Historical Fiction, 432 pages
Clara and Mr. Tiffany takes place in New York City during the late 1890s. Clara Driscoll creates and designs leaded glass lampshades and stained glass windows under Louis Comfort Tiffany. Clara desires recognition, since none of the artist names are mentioned when featured at the Chicago World’s Fair or in Paris. Tiffany has a strict policy: He doesn’t hire married women. In a sense, Clara is married to Tiffany himself since she works closely with him getting creative feedback and strives to please him. She suggests the idea of a new glass lampshade, which they keep as a secret. Clara is head of the women’s department or the ‘Tiffany Girls’. There are different men in Clara’s life, but she’s committed to her artistic aspirations and knows that if she marries she can no longer work at Tiffany’s. Throughout Clara and Mr. Tiffany there are struggles between the men’s and women’s department. The women’s work isn’t always appreciated and they’re not in a union. Eventually, Clara must decide who she’s most devoted to. The book highlights New York City changes with skyscrapers being built and the subway. At times, I thought the book was slow. Often, I wanted to shake Clara since she was so attached to Tiffany. The book was enjoyable and I gave it four stars. Clara Driscoll’s life is highlighted with more details in the afterword.
Ages 6 -9, 48 pages
This is the inspiring true story of the John J. Harvey-a retired New York City fireboat reinstated on September 11, 2001. Originally launched in 1931, the Harvey was the most powerful fireboat of her time. After the September 11 attacks, with fire hydrants at Ground Zero inoperable and the Hudson River’s water supply critical to fighting the blaze, the fire department called on the Harvey for help.
The book provides brief history of events during Harvey’s prime in the 1930s. The pictures are beautiful and provide a unique story during a tragic event. It briefly explains what occurred without going into too much detail. The focus is upon the community’s involvement that creates a discussion about everyone’s role and the importance of coming together.
Ages 5 – 8, 40 pages (Very short book with about a sentence on each page with beautiful pictures)
As September 11th approaches, I wanted to highlight some children’s books that can be used to discuss the topic.
September Roses is a true story about two sisters from South Africa who grow roses. They traveled with over 2,000 roses to New York City for a flower show. Due to the attack on the World Trade Centers, the flower show cancelled and the sisters weren’t able to travel back to South Africa. So, they had no where to go and boxes of unused roses. However, there was a suggestion for how to use the roses. The sisters formed two towers of roses that helped others during this tragic situation.
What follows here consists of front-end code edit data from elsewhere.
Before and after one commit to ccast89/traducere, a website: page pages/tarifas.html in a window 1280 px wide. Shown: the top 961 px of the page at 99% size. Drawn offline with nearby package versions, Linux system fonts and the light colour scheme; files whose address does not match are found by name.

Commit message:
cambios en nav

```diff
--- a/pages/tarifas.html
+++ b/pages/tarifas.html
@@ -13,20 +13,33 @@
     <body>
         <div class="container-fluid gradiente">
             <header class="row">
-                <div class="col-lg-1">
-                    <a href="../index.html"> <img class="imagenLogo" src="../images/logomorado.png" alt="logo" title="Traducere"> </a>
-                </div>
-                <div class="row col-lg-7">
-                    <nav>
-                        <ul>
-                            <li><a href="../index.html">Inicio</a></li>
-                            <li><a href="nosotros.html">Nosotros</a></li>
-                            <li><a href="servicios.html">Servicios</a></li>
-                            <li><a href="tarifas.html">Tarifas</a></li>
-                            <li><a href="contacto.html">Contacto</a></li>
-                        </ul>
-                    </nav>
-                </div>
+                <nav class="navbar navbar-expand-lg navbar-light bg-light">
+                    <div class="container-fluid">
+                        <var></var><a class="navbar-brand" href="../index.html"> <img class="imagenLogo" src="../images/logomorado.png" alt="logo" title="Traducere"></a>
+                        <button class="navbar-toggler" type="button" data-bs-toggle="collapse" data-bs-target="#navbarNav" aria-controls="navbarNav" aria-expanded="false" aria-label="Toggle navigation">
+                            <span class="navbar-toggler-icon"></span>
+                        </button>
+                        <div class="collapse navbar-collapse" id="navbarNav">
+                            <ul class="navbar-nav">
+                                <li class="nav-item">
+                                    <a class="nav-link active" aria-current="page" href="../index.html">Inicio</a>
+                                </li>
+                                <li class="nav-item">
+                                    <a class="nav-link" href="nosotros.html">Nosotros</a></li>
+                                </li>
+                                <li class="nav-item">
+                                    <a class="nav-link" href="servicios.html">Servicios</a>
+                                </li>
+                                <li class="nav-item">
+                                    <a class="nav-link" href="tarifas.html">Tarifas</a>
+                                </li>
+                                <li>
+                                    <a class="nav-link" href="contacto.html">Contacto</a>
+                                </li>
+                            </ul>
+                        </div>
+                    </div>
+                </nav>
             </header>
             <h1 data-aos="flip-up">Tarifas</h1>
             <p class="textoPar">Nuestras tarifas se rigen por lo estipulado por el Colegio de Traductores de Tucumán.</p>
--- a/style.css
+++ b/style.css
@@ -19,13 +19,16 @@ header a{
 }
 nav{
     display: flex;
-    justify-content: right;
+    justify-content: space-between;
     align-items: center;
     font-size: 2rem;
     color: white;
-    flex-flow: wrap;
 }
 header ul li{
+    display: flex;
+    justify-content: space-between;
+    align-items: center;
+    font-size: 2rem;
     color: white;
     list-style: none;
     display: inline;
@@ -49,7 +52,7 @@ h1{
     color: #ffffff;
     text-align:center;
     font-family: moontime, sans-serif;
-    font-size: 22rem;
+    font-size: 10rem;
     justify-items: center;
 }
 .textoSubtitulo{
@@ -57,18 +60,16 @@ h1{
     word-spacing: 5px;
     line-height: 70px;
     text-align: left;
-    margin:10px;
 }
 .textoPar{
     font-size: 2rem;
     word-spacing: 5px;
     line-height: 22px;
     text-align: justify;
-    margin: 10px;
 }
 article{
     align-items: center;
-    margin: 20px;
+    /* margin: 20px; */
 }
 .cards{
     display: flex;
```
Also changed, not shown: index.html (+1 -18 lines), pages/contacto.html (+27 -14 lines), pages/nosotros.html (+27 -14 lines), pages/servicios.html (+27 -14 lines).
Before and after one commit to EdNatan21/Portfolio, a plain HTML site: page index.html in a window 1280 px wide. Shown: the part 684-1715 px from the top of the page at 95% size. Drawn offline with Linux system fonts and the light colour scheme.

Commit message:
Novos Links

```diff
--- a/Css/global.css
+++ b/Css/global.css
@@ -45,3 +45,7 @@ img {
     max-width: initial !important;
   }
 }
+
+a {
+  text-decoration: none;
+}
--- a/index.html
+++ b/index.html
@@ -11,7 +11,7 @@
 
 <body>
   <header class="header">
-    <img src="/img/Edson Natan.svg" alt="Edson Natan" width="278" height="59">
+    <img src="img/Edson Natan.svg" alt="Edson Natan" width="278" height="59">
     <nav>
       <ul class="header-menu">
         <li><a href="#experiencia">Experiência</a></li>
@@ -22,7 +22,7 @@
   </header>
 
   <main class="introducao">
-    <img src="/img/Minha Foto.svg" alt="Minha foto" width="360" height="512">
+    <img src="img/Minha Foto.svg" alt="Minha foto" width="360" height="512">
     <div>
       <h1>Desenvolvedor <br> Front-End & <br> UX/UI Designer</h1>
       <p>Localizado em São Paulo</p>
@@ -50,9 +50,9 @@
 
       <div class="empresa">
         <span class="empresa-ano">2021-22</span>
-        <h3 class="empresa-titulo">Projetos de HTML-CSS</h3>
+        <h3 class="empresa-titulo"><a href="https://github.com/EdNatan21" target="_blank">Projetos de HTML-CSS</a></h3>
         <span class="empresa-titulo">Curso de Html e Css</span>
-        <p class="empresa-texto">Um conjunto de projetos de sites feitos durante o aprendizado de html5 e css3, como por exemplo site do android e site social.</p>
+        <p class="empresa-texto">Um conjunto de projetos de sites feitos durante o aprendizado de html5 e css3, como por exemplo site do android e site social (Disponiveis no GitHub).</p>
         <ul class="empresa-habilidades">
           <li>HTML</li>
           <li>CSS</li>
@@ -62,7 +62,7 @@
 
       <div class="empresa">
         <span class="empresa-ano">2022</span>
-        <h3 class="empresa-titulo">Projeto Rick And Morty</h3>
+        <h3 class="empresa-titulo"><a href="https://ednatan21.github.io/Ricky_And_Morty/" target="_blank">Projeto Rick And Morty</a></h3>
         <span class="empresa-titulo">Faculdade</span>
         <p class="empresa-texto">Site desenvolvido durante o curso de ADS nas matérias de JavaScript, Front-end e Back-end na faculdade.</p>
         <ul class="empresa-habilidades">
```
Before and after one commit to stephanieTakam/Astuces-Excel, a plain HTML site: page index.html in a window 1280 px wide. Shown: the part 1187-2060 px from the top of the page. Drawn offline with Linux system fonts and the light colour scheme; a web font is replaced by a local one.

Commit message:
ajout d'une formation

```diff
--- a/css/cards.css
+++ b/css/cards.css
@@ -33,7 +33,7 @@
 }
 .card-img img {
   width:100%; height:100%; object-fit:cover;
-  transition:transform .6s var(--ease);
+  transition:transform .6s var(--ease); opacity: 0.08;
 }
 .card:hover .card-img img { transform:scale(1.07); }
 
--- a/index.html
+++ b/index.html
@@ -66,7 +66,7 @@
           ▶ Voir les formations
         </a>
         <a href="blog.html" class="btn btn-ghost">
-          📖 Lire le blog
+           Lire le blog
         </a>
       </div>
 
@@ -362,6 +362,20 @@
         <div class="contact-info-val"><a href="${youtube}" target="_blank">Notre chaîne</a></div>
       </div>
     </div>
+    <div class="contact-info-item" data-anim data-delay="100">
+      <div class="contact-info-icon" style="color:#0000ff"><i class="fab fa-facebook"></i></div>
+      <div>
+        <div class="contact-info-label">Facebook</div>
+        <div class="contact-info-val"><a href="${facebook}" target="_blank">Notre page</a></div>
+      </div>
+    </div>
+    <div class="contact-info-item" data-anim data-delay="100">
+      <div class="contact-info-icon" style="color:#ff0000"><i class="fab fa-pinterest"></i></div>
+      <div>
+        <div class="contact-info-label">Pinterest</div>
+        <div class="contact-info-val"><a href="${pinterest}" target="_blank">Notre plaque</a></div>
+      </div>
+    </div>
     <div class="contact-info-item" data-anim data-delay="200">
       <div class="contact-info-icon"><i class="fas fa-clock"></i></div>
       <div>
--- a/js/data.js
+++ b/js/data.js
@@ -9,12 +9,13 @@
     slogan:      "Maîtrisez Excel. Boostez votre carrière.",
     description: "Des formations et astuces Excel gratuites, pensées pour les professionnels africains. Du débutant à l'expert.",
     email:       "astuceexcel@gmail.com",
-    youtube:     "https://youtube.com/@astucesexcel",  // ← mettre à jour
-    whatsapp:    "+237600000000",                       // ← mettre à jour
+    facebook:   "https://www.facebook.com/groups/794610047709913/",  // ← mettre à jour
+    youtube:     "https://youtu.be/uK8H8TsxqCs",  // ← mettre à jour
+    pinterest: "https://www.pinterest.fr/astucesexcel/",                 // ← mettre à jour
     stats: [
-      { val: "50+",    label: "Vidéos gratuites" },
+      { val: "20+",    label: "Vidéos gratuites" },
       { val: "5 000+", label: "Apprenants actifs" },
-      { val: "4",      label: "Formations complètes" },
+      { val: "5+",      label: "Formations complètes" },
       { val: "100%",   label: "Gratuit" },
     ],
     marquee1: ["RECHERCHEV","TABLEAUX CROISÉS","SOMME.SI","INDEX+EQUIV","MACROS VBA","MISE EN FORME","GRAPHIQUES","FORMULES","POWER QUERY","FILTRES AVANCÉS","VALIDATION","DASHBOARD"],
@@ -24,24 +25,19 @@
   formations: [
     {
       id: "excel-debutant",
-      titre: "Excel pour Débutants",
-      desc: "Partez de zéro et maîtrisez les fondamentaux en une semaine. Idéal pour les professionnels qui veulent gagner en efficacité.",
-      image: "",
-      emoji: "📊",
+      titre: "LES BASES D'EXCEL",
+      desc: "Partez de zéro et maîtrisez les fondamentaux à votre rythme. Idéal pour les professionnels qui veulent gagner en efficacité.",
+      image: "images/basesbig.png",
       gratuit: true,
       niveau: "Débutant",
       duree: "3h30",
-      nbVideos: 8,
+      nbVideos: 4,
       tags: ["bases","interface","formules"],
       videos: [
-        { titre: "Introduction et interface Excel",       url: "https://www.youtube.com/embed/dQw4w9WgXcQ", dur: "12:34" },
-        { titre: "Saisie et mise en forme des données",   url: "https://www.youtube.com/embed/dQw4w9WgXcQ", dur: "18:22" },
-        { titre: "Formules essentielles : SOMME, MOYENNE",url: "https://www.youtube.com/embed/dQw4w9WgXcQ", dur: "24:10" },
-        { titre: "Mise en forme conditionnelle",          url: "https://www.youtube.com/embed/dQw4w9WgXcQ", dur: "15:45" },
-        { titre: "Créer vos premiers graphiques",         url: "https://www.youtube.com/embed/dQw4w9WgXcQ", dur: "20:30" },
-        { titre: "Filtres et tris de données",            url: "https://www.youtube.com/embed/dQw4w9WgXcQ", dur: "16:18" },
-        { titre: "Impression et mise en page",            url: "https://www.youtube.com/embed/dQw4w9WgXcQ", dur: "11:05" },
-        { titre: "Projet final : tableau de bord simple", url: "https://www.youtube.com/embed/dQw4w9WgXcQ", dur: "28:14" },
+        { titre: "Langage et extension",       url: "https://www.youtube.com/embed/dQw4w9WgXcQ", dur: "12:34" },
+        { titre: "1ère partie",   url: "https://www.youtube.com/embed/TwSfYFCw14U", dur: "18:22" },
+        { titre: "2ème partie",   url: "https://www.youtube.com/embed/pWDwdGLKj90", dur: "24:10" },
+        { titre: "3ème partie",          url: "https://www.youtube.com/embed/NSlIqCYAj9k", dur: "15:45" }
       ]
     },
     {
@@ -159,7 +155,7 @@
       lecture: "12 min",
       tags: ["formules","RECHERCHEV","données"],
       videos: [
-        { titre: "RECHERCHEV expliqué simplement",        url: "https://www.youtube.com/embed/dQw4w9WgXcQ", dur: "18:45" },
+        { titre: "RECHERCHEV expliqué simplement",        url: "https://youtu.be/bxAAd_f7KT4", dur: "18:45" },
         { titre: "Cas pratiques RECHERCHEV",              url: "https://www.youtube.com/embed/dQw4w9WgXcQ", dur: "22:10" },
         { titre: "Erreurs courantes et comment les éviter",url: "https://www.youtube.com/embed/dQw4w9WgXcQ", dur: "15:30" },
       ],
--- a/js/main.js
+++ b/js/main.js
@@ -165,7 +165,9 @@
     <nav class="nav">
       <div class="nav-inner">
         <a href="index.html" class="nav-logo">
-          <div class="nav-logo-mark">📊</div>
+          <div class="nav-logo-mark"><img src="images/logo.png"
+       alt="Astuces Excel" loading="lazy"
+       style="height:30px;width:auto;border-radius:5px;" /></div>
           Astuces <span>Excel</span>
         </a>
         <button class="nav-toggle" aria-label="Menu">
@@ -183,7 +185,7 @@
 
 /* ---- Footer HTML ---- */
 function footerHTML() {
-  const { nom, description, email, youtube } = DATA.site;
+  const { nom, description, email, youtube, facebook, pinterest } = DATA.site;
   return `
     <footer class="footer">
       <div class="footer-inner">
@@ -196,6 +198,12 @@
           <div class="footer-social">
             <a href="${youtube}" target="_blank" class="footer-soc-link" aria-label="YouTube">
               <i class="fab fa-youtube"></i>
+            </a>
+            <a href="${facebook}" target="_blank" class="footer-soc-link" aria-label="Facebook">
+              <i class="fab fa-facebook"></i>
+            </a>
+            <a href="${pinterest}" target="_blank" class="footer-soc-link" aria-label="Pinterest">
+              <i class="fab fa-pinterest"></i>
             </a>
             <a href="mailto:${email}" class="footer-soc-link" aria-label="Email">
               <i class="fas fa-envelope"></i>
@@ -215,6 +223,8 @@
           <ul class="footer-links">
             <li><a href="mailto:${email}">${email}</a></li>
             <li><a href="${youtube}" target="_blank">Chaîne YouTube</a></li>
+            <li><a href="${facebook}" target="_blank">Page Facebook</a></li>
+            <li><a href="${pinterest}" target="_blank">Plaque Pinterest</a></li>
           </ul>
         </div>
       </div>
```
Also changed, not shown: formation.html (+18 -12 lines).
The book does a good job lightly explaining what occurred without giving too much details for young ages. The story is lovely of how roses could help people’s emotion during a difficult time. The pictures are beautiful as they move from bright colors into darkness. It’s a good book to lead into discussion.
– opening page
As I looked down at the roses, a young man walked to where I stood and told me how they came to be there.